> **TASK GOAL**
Each record that comes next should be output exactly; pictures do not belong in the copy.

> **SOURCE INFORMATION**

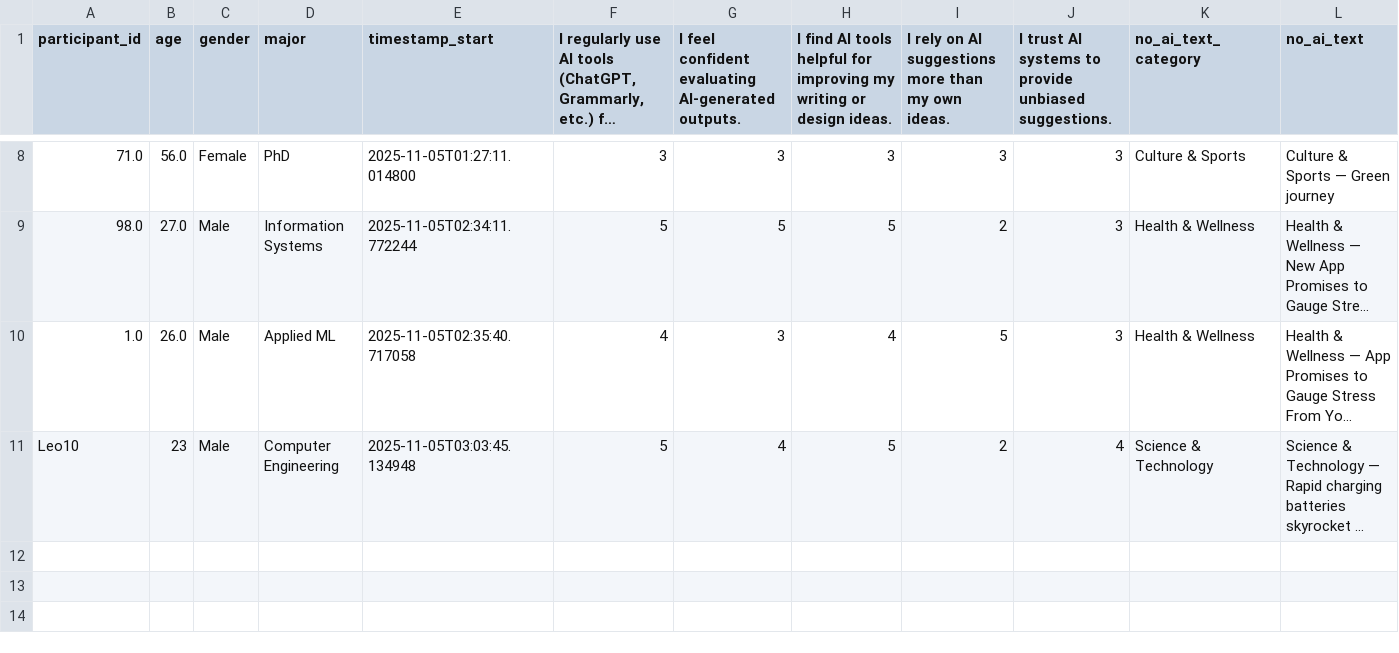
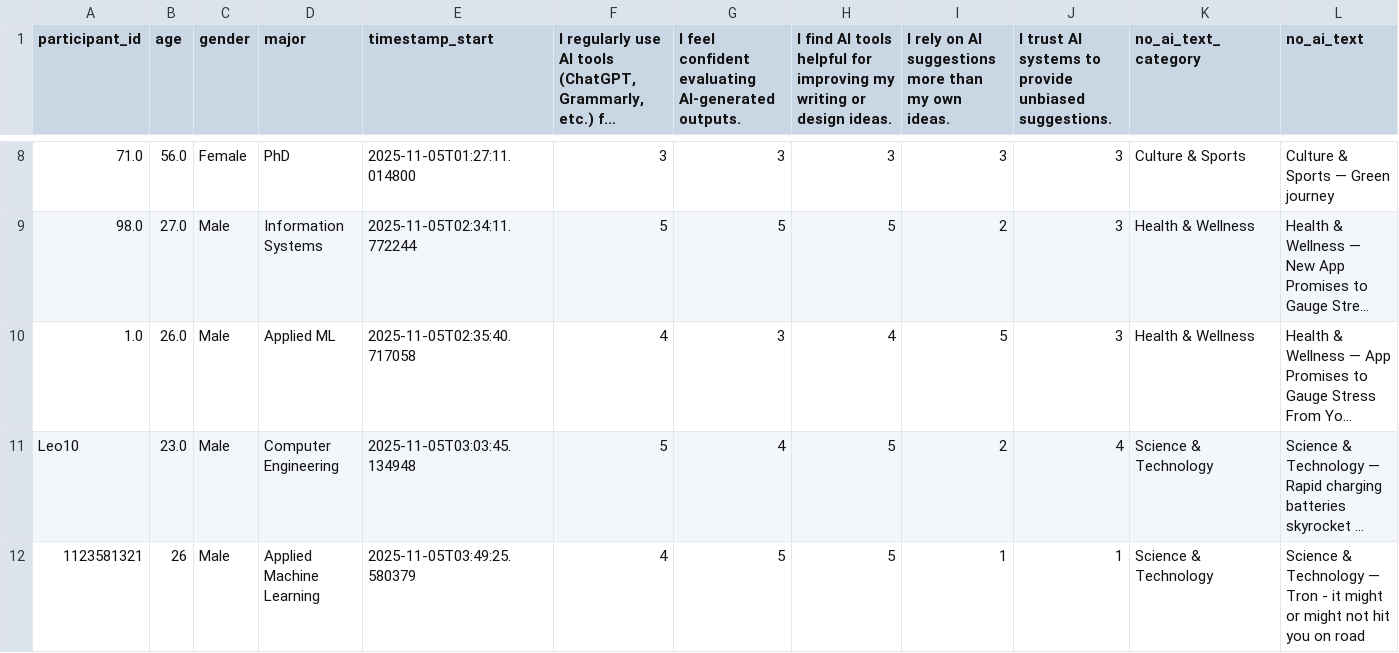
Before and after one commit to shreya222mishra/survey-app, a CSV file: responses.csv, drawn as a sheet; only a part is shown, gaps mark what is left out; long unchanged cells end in …; rows hold the shown columns only; the diff names each change by its address in the sheet, - before the commit and + after, or states it on an @@ line.

Commit message:
Update responses.csv - 2025-11-05 04:03:16

```diff
--- a/responses.csv
+++ b/responses.csv
-B11 (age): 23
+B11 (age): 23.0
+row 12: 1123581321 | 26 | Male | Applied Machine Learning | 2025-11-05T03:49:25.580379 | 4 | 5 | 5 | 1 | 1 | Science & Technology | Science & Technology — Tron - it might or might not hit you on road
```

> **RESPONSE TO THIS EXERCISE**
Before and after one commit to shreya222mishra/survey-app, a CSV file: responses.csv, drawn as a sheet; only a part is shown, gaps mark what is left out; long unchanged cells end in …; rows hold the shown columns only; the diff names each change by its address in the sheet, - before the commit and + after, or states it on an @@ line.

Commit message:
Update responses.csv - 2025-11-05 04:03:16

```diff
--- a/responses.csv
+++ b/responses.csv
-B11 (age): 23
+B11 (age): 23.0
+row 12: 1123581321 | 26 | Male | Applied Machine Learning | 2025-11-05T03:49:25.580379 | 4 | 5 | 5 | 1 | 1 | Science & Technology | Science & Technology — Tron - it might or might not hit you on road
```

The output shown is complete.